Einar (b.1963, Guadalajara, México) and Jamex de la Torre (b. 1960, Guadalajara, México) are Mexican-American artists that currently live and work in Ensenada, México and San Diego, California. Their work is in countless public and private collections and has been shown at museums such as the Walker Art Center, the Glazenhuis Museum in Belgium, the Los Angeles County Museum of Art, the National Museum of Mexican Art, and The San Diego Museum of Contemporary Art.
Kinji Akagawa is an American sculptor and arts educator best known for sculptural constructions that also serve a practical function. A pioneer in the public art movement, Akagawa has examined the relationship between art and community throughout his career, most notably the concept of art as a process of inquiry. His sculpture and public artworks are noted for their refined elegance and use of natural materials such as granite basalt, fieldstone, cedar, and ipe wood.
Akagawa trained at the Cranbrook Academy of Art, Tamarind Institute of Lithography, and the University of Minnesota where he earned his MFA degree in 1969.
From 1973 to 2009 Akagawa was a professor at the Minneapolis College of Art and Design where he taught sculpture, printmaking, photography, video, installation, and conceptual art.
Akagawa’s work is exhibited nationally and internationally and is found in numerous public and private collections including the Minneapolis Institute of Arts, the Walker Art Center, Minneapolis, and the Smithsonian Institution, Washington DC.
Akagawa received awards and recognitions including the McKnight Foundation Distinguished Artist Award and the Bush Foundation Fellowship.
The UWRF Art Department proudly welcomes Mr. Benjamin Lira, Chilean Artist, as the first Wyman Visiting Professor. Mr. Lira is an internationally acclaimed sculptor, painter, and printmaker, whose work has been exhibited in Chile, Peru, Brazil, Columbia, Greece, Spain, Japan, and throughout the United States. Inspired by pre-Columbian traditions, Mr. Lira’s works employs a contemporary vocabulary of form, color, and texture to explore the human figure and by extension the human condition. Mr. Lira will spend a week on campus. During his visit, he will deliver two public lectures, create a collaborative piece with advanced printmaking students, and lead student critiques.
Art making PUBLIC workshop registration with the Danielle Krysa is now open!
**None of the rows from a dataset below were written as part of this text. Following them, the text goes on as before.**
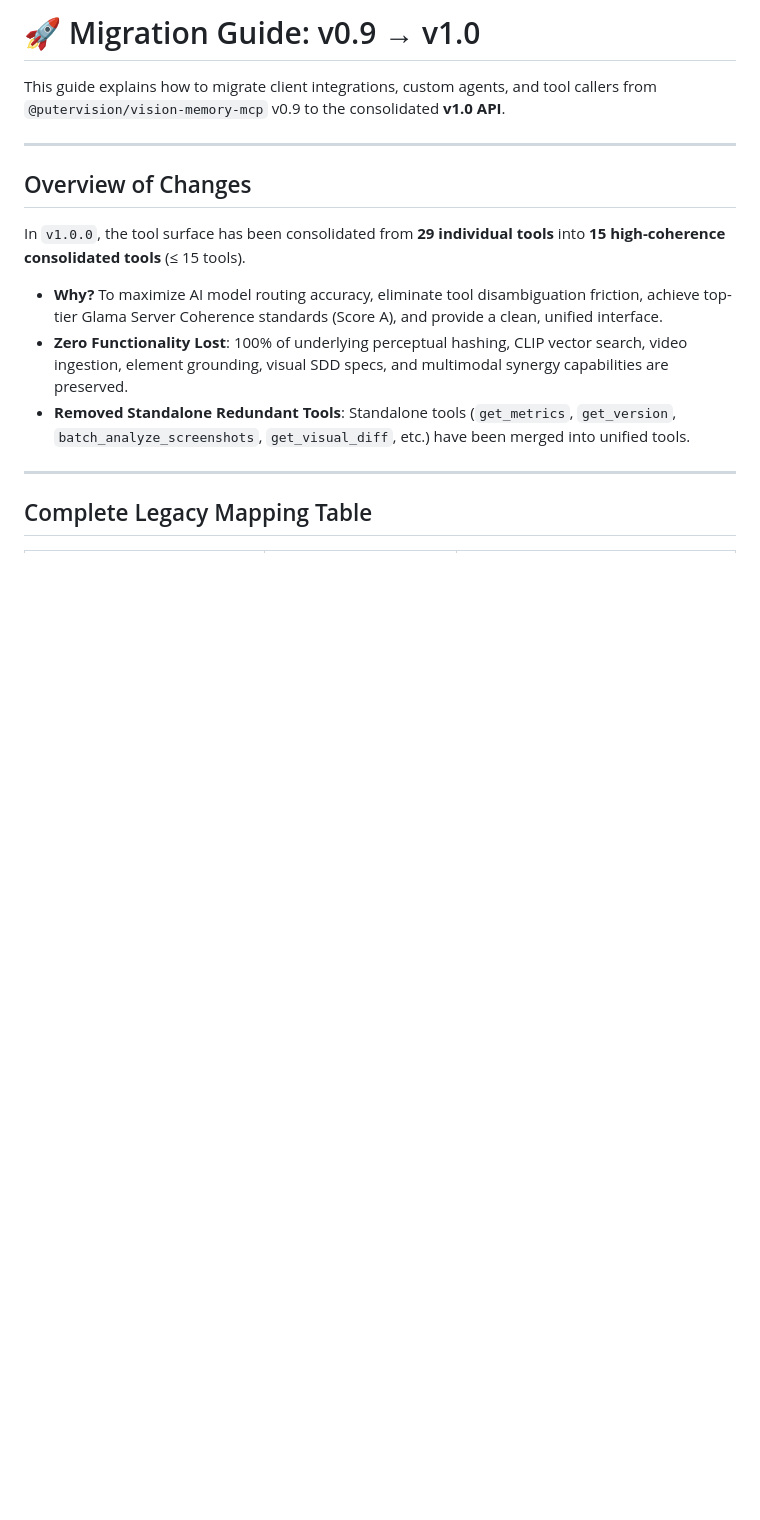
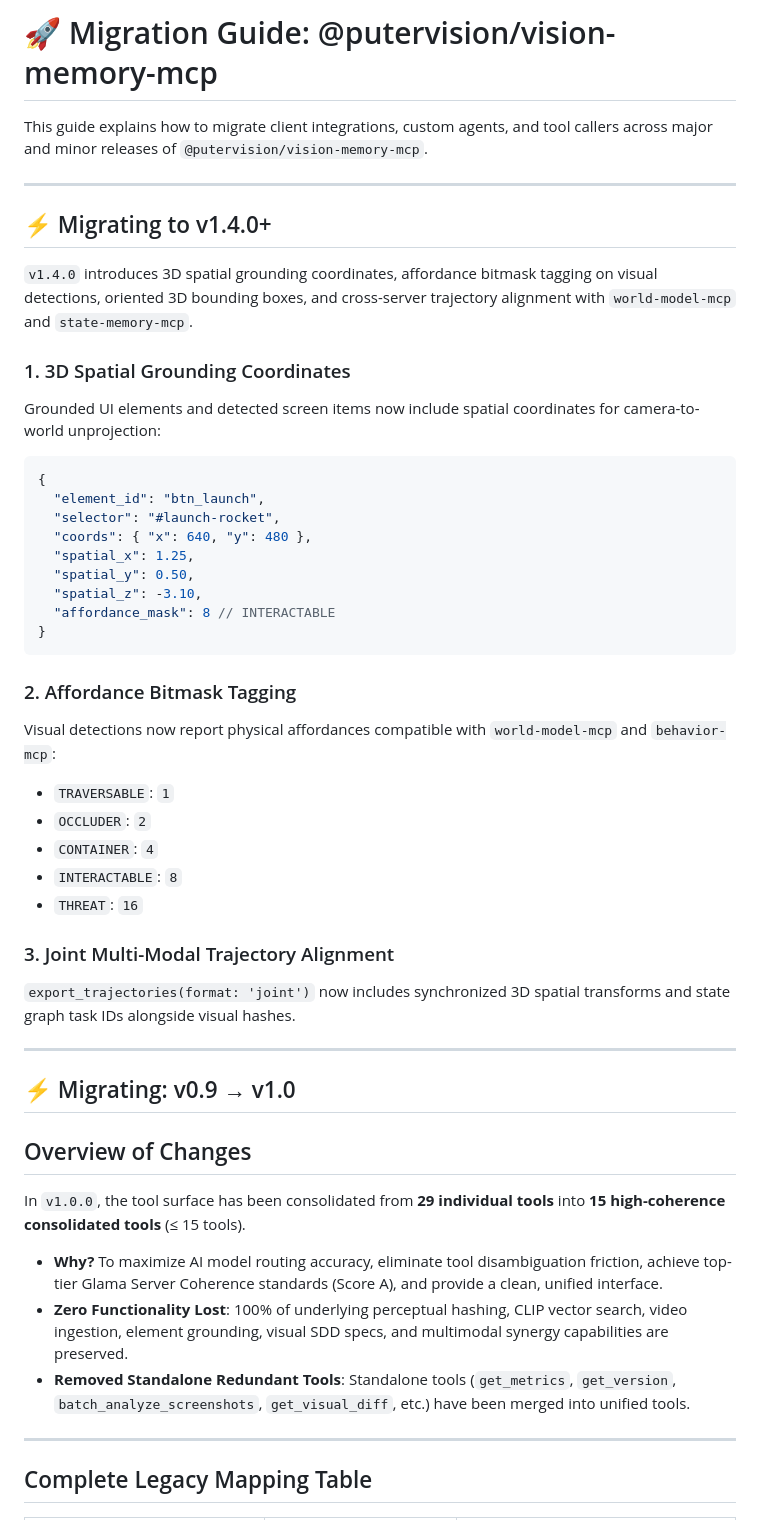
Before and after one commit to putervision/vision-memory-mcp, a Markdown page: MIGRATION.md, the part around the change. Drawn GitHub-style; blank space fills up the shorter version.

Commit message:
1.4.0: update MIGRATION.md with v1.4.0 migration guide

````diff
--- a/MIGRATION.md
+++ b/MIGRATION.md
@@ -1,8 +1,41 @@
-# 🚀 Migration Guide: v0.9 → v1.0
+# 🚀 Migration Guide: @putervision/vision-memory-mcp
 
-This guide explains how to migrate client integrations, custom agents, and tool callers from `@putervision/vision-memory-mcp` v0.9 to the consolidated **v1.0 API**.
+This guide explains how to migrate client integrations, custom agents, and tool callers across major and minor releases of `@putervision/vision-memory-mcp`.
 
 ---
+
+## ⚡️ Migrating to v1.4.0+
+
+`v1.4.0` introduces 3D spatial grounding coordinates, affordance bitmask tagging on visual detections, oriented 3D bounding boxes, and cross-server trajectory alignment with `world-model-mcp` and `state-memory-mcp`.
+
+### 1. 3D Spatial Grounding Coordinates
+Grounded UI elements and detected screen items now include spatial coordinates for camera-to-world unprojection:
+```json
+{
+  "element_id": "btn_launch",
+  "selector": "#launch-rocket",
+  "coords": { "x": 640, "y": 480 },
+  "spatial_x": 1.25,
+  "spatial_y": 0.50,
+  "spatial_z": -3.10,
+  "affordance_mask": 8 // INTERACTABLE
+}
+```
+
+### 2. Affordance Bitmask Tagging
+Visual detections now report physical affordances compatible with `world-model-mcp` and `behavior-mcp`:
+- `TRAVERSABLE`: `1`
+- `OCCLUDER`: `2`
+- `CONTAINER`: `4`
+- `INTERACTABLE`: `8`
+- `THREAT`: `16`
+
+### 3. Joint Multi-Modal Trajectory Alignment
+`export_trajectories(format: 'joint')` now includes synchronized 3D spatial transforms and state graph task IDs alongside visual hashes.
+
+---
+
+## ⚡️ Migrating: v0.9 → v1.0
 
 ## Overview of Changes
 
````
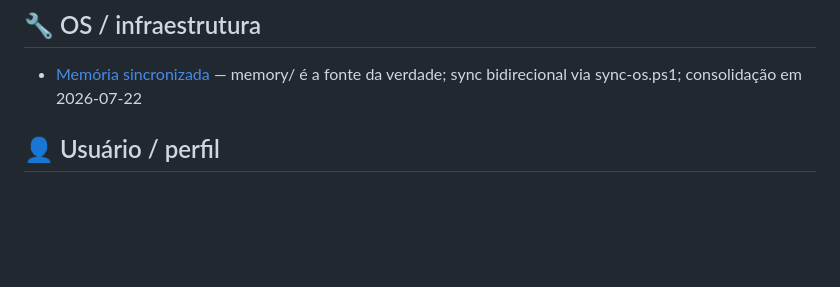
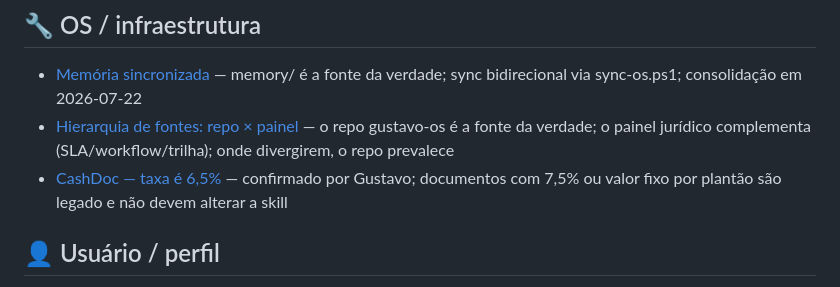
Before and after one commit to gustavobagz/gustavo-os, a Markdown page: memory/MEMORY.md, the part around the change. Rendered like a GitHub page; blank space fills up the shorter version.

```diff
--- a/memory/MEMORY.md
+++ b/memory/MEMORY.md
@@ -6,6 +6,8 @@
 
 ## 🔧 OS / infraestrutura
 - [Memória sincronizada](os-memoria-sincronizada.md) — memory/ é a fonte da verdade; sync bidirecional via sync-os.ps1; consolidação em 2026-07-22
+- [Hierarquia de fontes: repo × painel](hierarquia-fontes-repo-painel.md) — o repo gustavo-os é a fonte da verdade; o painel jurídico complementa (SLA/workflow/trilha); onde divergirem, o repo prevalece
+- [CashDoc — taxa é 6,5%](cashdoc-taxa-6-5.md) — confirmado por Gustavo; documentos com 7,5% ou valor fixo por plantão são legado e não devem alterar a skill
 
 ## 👤 Usuário / perfil
 - [Perfil H2](user-profile-h2.md) — Gustavo, gestor/dev interno da H2 (Goiânia/GO); pt-BR, respostas curtas e diretas
```
Also changed, not shown: H2/Operacoes/contratos.md (+13 -2 lines), memory/hierarquia-fontes-repo-painel.md (added, +40 -0 lines).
FIRST COME, FIRST SERVE! Please follow directions.
DETAILS: Free and open to the public and art department alumni! EMAIL our faculty Lyz Wendland:?? email@example.com
State if you are a uwrf art department alumni.
* Workshop: Wednesday, October 25th from 9am-11am at UWRF.
* You may only email for yourself, not others. 1 email per person
* Once the workshop is full, you will be added to the waitlist
Kleinpel Fine Arts, Room #B93